Comment: Panetta was playing to the gallery… or the mainstream American media. The situation in Afghanistan is not so rosy that anyone should be proud or thumping his or her chest or doing a victory lap.
A NightWatch special analysis of the fighting in the month of November 2012 indicates Taliban or anti-government fighting units are present and occasionally active in 33 of 34 provinces of Afghanistan. The fire fights and roadside bombings occurred in 142 of just over 400 districts in Afghanistan.
The number and frequency of security incidents are very much lower than in 2011. So are casualties because most come from roadside bombs – IEDs. On the other hand, the anti-government fighters continue to demonstrate they are present in nearly every province.
Prior to 2011, the Taliban were trying to expand beyond the 12 or 13 provinces of the Pashtun south and east. During 2011 they succeeded in expanding into the north and west.
The Germans reported no combat casualties in Konduz Province in far northern Afghanistan in 2012. The Republic of Korea also reported no combat casualties for its forces in Parwan Province, north of Kabul, in 2012. Both transferred security to Afghan forces last year. The fighting data, on the other hand, indicate the Taliban were active in both provinces, but against the Afghan forces. Afghan Army casualties in 2012 were higher than for any prior year. Afghan police casualties remained high, as usual.

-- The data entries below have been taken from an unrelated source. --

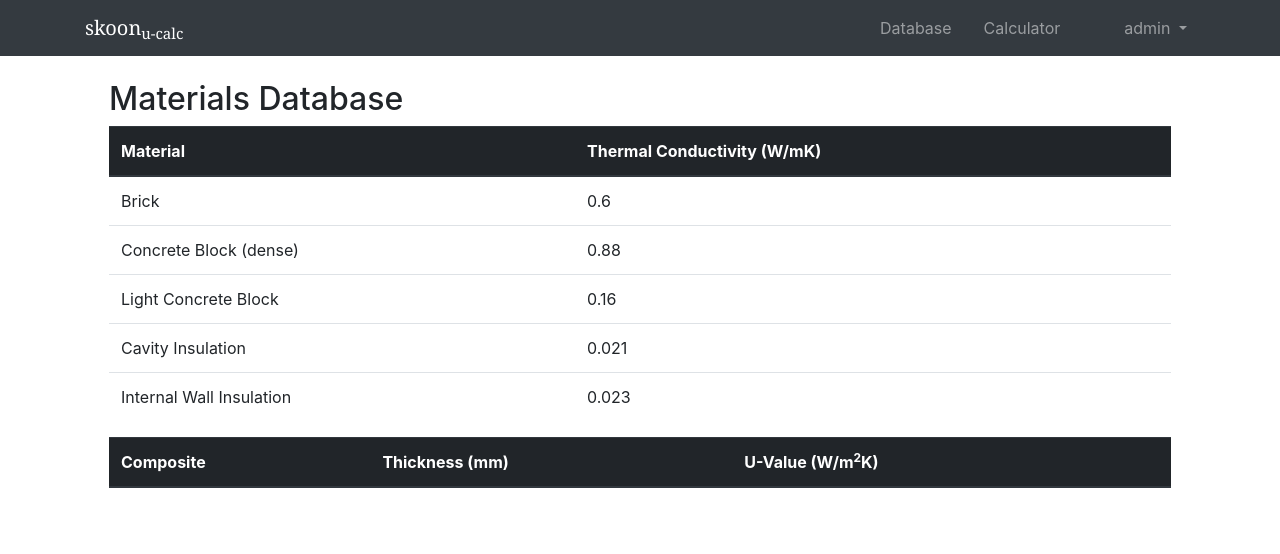
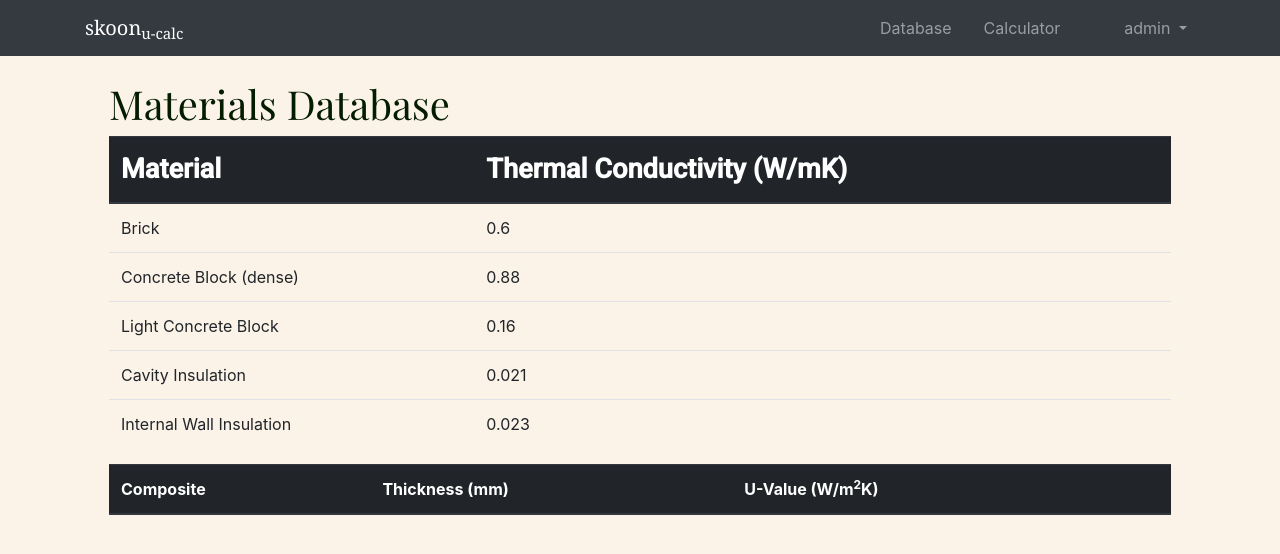
Before and after one commit to BenCurrieDev/SkoonAssignment, a Django app: page / in a window 1280 px wide. Shown: the top 554 px of the page. Run offline with Django 4.2, Linux system fonts and the light colour scheme; a user stored in the database is signed in; data comes from the database, SQL or seed files in the repository; both versions use the stored data as it was after the commit; lists and menus that the app fills with data are empty; some libraries are stand-ins or nearby versions.

Commit message:
added static assets

```diff
--- /dev/null
+++ b/static/css/skoon.css
@@ -0,0 +1,43 @@
+:root {
+    --bs-skoon-primary: #fbf3e8;
+    --bs-skoon-secondary: #ede6dc;
+    --bs-skoon-light: #fbf3e8;
+    --bs-skoon-dark: #041c00;
+    --bs-skoon-body-color: var(--bs-dark);
+
+    --ff-skoon-serif: 'Playfair Display', serif;
+    --ff-skoon-sub:  "Roboto", sans-serif;
+    --ff-skoon-body: 'Open Sans', sans-serif;
+
+    --fw-skoon-sub: 500;
+    --fw-skoon-body: 300;
+
+}
+
+.bg-skoon-light {
+    background-color: var(--bs-skoon-primary);
+}
+
+.bg-skoon-dark {
+    background-color: var(--bs-skoon-dark);
+}
+
+.fc-skoon-light {
+    color: var(--bs-skoon-light);
+}
+
+.fc-skoon-dark {
+    color: var(--bs-skoon-dark);
+}
+
+
+.f-skoon-heading {
+    font-family: var(--ff-skoon-serif);
+    font-size: 2.5rem;
+}
+
+.f-skoon-sub {
+    font-family: var(--ff-skoon-sub);
+    font-size: 1.7rem;
+    font-weight: 400;
+}
--- a/templates/base.html
+++ b/templates/base.html
@@ -4,9 +4,12 @@
     <meta charset="utf-8">
     <title>{% block title %}Skoon u-calc{% endblock %}</title>
     <link rel="stylesheet" href="{% static 'css/bootstrap.min.css' %}">
-    {% block stylesheet %}{% endblock %}
+    <link rel="stylesheet" href="{% static 'css/skoon.css' %}">
+    <link rel="preconnect" href="https://fonts.googleapis.com">
+    <link rel="preconnect" href="https://fonts.gstatic.com" crossorigin>
+    <link href="https://fonts.googleapis.com/css2?family=Open+Sans:ital,wght@0,300;0,400;0,700;1,300;1,400;1,700&family=Playfair+Display&family=Roboto:ital,wght@0,300;0,400;0,500;1,300;1,400&display=swap" rel="stylesheet">
   </head>
-  <body>
+  <body class="bg-skoon-light">
     {% block body %}
 
         <nav class="navbar navbar-expand-sm navbar-dark bg-dark">
--- a/templates/home.html
+++ b/templates/home.html
@@ -3,9 +3,9 @@
 {% load widget_tweaks %}
 
 {% block content %}
-<h2>Materials Database</h2>
+<h2 class="f-skoon-heading fc-skoon-dark">Materials Database</h2>
   <table class="table">
-    <thead class="thead-dark">
+    <thead class="thead-dark f-skoon-sub">
       <tr>
         <th>Material</th>
         <th>Thermal Conductivity (W/mK)</th>
```
Also changed, not shown: db.sqlite3, static/img/logo.png (added).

The data in 2012 shows the anti-government fighters remain a nationwide threat, even after the US surge. The reduced level of serious security incidents is ambiguous because the Taliban strategy has been to minimize direct fire fights, wait for the enemy to depart, and retake the land after the enemy leaves.
The most obvious inference is that the Taliban are facilitating the departure of the NATO and allied forces by avoiding direct fire fights, while showing they are not defeated. That and a more cautious program of NATO and Western military activity to minimize casualties in anticipation of departure account for an improvement in daily fighting.

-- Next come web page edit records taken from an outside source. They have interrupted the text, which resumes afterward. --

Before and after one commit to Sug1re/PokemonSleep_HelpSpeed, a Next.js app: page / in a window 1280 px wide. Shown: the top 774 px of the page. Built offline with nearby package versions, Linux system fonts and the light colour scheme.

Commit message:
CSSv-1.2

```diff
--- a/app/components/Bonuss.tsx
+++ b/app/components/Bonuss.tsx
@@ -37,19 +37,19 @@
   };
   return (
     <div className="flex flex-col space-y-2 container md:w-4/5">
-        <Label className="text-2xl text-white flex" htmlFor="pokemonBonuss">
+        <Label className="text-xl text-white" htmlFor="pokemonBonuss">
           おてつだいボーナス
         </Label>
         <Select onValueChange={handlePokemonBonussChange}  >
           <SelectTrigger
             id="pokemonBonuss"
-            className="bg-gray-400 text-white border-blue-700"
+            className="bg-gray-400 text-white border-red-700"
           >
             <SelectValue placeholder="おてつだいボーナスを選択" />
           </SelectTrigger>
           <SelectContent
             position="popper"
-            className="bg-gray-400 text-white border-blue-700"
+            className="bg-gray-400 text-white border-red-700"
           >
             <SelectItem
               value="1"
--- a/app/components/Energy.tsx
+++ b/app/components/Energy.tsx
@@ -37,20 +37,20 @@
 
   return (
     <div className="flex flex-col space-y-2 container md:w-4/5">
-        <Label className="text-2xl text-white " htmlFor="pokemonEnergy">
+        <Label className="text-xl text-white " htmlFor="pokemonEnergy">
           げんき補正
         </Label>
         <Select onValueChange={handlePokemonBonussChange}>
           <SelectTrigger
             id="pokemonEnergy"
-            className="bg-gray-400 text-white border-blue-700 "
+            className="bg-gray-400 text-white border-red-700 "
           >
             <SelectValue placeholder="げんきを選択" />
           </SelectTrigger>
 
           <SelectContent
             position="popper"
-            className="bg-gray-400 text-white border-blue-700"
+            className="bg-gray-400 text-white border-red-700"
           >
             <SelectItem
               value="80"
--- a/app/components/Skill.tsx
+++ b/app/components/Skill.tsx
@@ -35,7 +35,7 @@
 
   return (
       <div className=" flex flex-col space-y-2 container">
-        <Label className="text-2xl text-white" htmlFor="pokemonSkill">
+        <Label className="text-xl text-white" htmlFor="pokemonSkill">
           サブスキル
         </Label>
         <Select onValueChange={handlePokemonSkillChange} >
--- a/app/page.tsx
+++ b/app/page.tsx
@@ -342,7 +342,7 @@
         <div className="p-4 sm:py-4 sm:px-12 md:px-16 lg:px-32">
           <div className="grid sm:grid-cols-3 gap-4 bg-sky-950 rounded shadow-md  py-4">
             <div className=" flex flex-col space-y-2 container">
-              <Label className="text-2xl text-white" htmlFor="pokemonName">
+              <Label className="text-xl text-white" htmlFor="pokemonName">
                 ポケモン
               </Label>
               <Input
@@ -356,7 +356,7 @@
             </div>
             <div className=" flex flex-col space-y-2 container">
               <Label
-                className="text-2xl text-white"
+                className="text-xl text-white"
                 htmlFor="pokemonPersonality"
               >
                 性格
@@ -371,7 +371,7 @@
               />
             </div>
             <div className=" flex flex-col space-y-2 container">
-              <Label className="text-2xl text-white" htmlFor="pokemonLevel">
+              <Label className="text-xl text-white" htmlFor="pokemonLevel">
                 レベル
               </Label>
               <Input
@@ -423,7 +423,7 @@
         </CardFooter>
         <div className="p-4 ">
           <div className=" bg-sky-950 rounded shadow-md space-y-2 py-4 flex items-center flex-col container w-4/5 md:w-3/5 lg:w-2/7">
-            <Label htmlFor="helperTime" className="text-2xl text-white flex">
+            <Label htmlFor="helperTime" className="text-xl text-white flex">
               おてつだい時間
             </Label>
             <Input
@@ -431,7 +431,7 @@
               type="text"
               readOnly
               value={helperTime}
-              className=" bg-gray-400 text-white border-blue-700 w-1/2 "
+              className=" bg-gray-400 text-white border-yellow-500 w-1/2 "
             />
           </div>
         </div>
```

The security situation is in transition and neither side is risking manpower, pending the departure of major Western and Allied combat forces in the next year.
Phi Beta Iota: What price integrity?